Recently, we had a Norco High School science class stop by our headquarters in California for a tour and to check out some of our technology. The class got a demonstration of both outdoor and industrial fires. We demonstrated our Fuel Spill Prop and Propane Cylinder Prop for the students. Heat transfer and the science behind fire were among the questions the kids were burning to ask (lame pun intended), so we decided to devote some time to further answer their questions.
Science of Fire
Fire is a chemical reaction between oxygen and fuel – wood, lighter fluid, gasoline, etc. –when the fuel is heated to ignition temperature. When heated enough, the fuel – if it is not already a gas – releases gases and allows combustion to take place. Gases are made up of groups of atoms. When they are hot enough, they break apart to join with oxygen. Those atoms then form water molecules and carbon dioxide molecules. A chain reaction must take place in order for the fire to sustain itself and keep burning. An exact mix of fuel and oxygen need to be present for complete combustion. Complete combustion occurs when there is enough oxygen to combine with all the gas molecules. The flame produced from complete combustion is normally blue and it produces no smoke.
Below is the chemical equation of a complete combustion with methane gas as the fuel. The equation illustrates how the methane gas, oxygen gas, and heat produce carbon dioxide gas, water vapor, and heat.
CH4 (g) + 2O2 (g) + heat ⇒ CO2 (g) + 2H2O (g) + heat
Methane + Oxygen + heat ⇒ Carbon Dioxide + Water + heat
Incomplete combustion occurs when there is not enough oxygen present during the chemical reaction.
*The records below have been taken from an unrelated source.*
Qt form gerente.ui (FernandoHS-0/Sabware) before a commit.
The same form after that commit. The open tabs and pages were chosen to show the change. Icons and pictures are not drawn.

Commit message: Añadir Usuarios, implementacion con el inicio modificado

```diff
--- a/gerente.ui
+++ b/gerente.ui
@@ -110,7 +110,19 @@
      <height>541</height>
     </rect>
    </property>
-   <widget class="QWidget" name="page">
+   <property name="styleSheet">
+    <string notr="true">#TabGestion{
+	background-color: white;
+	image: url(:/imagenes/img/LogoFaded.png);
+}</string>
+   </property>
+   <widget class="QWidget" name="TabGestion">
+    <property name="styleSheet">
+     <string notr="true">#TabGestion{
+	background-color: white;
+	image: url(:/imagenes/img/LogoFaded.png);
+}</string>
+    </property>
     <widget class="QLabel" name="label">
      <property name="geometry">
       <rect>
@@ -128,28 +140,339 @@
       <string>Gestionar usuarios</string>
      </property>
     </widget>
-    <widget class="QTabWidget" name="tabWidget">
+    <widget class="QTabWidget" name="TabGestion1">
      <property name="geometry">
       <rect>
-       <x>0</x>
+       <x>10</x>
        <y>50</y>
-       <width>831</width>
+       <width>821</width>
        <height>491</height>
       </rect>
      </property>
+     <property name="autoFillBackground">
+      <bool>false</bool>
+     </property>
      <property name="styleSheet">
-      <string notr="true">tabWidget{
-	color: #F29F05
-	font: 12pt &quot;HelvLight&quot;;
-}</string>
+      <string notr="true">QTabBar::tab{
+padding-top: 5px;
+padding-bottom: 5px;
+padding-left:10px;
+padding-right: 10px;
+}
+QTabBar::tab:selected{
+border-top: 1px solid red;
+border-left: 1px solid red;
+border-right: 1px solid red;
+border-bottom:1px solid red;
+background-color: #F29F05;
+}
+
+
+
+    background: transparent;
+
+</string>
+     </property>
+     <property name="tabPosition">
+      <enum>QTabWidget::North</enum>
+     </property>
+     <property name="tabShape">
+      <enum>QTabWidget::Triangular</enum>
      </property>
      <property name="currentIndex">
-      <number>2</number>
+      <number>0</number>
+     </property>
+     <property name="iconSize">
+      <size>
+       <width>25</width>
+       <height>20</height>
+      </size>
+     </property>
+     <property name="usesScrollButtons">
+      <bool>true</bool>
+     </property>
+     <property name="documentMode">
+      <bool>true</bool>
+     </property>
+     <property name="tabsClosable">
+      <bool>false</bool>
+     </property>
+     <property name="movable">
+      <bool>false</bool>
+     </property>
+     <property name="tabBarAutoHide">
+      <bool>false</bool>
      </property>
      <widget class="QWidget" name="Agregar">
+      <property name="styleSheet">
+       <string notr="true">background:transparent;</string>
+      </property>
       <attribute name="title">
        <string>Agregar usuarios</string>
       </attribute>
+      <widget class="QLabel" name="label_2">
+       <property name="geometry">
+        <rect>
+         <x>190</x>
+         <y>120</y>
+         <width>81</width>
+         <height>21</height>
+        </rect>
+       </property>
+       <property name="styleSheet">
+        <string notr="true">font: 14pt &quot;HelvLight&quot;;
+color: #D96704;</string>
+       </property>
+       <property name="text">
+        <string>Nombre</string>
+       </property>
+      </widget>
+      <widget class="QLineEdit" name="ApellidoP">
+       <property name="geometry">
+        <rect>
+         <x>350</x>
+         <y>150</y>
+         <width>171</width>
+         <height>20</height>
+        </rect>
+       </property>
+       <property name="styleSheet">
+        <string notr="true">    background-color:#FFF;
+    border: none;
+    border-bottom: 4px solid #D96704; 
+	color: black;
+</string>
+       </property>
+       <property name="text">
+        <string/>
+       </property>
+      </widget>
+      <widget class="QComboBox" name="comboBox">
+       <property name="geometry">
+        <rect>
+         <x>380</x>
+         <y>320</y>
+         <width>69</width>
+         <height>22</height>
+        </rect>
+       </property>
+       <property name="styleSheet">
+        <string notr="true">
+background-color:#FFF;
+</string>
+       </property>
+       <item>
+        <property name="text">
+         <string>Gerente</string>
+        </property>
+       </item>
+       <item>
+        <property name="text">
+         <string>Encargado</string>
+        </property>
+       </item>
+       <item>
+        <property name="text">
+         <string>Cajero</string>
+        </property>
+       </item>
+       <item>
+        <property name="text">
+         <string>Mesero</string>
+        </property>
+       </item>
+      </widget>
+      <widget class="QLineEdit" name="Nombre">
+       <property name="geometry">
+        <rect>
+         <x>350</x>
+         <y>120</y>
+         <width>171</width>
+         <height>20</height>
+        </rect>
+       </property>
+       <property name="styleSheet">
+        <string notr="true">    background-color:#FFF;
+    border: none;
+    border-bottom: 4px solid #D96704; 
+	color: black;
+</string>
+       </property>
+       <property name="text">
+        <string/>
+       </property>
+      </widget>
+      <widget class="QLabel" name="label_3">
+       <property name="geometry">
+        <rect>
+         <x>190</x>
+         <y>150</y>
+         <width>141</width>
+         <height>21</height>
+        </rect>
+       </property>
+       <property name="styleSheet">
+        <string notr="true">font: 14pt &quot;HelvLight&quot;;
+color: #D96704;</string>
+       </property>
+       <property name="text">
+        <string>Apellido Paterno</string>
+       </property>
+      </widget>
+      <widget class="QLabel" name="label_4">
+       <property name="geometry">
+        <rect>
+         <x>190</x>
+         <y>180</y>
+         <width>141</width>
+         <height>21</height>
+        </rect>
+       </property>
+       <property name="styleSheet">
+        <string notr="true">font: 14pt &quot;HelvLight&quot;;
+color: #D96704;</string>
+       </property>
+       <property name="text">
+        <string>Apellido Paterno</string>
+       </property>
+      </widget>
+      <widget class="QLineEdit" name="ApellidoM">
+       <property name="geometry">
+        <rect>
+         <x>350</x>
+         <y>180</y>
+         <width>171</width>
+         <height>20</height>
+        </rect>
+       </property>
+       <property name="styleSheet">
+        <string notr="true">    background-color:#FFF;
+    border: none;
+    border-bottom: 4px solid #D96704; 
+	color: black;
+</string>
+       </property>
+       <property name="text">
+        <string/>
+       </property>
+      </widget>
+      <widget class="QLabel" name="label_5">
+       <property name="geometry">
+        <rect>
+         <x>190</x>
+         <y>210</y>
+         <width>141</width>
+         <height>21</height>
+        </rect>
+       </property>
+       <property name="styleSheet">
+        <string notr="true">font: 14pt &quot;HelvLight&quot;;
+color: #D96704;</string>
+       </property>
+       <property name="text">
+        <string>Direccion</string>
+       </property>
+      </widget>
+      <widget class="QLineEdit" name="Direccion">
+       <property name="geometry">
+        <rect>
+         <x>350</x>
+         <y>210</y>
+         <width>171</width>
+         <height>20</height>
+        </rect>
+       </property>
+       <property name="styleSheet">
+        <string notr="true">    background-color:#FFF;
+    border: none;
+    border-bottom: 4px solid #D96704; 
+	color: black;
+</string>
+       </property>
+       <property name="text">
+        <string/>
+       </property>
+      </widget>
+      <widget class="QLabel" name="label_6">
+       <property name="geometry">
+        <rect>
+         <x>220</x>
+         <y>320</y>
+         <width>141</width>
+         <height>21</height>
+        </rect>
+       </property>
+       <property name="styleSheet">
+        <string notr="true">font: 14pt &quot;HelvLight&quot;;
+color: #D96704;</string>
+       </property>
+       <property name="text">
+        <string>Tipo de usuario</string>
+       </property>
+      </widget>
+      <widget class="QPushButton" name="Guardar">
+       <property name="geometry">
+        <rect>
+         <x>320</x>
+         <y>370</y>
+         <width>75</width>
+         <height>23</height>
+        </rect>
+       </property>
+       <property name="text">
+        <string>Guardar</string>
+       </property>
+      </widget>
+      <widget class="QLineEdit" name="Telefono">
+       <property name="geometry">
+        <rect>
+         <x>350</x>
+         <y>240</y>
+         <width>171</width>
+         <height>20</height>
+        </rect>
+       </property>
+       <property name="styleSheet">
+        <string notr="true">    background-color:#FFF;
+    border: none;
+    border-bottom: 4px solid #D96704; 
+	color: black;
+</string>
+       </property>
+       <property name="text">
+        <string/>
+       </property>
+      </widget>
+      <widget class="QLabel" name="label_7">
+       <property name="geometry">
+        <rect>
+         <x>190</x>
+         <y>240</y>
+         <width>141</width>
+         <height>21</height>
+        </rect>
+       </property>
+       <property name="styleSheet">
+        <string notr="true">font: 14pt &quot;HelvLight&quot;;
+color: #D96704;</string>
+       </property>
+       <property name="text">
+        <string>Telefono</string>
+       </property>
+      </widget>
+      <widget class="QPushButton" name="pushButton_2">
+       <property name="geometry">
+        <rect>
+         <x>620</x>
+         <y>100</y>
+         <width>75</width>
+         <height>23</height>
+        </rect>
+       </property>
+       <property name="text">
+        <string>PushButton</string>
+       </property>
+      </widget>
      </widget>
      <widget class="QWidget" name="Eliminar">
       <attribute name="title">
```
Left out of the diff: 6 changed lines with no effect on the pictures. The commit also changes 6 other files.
Incomplete combustion normally has a yellow or orange flame and smoke is emitted. This type of combustion also produces carbon and carbon monoxide along with water and carbon dioxide.
Heat transfers from a higher temperature object to a lower temperature object. The transfer takes place until both objects have reached thermal equilibrium, which means they both are the same temperature. There are three main types of heat transfer: conduction, convection, and radiation. Conduction occurs between objects that are directly touching. The particles in the hotter object collide with those of the colder object. This kinetic energy is then transferred to the colder object until they reach thermal equilibrium. Once thermal equilibrium is reached the particles still collide, but they move at the same rate and sustain consistent kinetic energy. Convection happens through mass motion of a fluid. When the fluid is heated it moves away from the source of the heat and carries that energy with it. An example of this would be air in a heated house. The hot air becomes less dense and rises away from the heat source, carrying the heat with it. The colder air sinks and the cycle continues over and over again. Heat transfer through radiation happens with electromagnetic waves. Heat radiates from a central object to the area surrounding it. The higher the temperature of an object, the more it radiates heat. Thermal imaging shows the electromagnetic waves as they radiate off an object, thus creating the image.
It was a pleasure to have the students from Norco High School check out our headquarters and learn about fire safety. We were happy to give them a chance to incorporate elements from their science class into what we do at Fireblast Global. Below are some great candid moment with the class and some of the demonstrations we gave. Overall, the students had a great time and we hope they leaned a lot.
Pictured above: Fireblast Global CEO, Rick Egelin, talking with students from Norco High School
Pictured above: Students watching a demonstration of our Fuel Spill Fire Prop
Pictured above: Student watching a demonstration of our Propane Cylinder Prop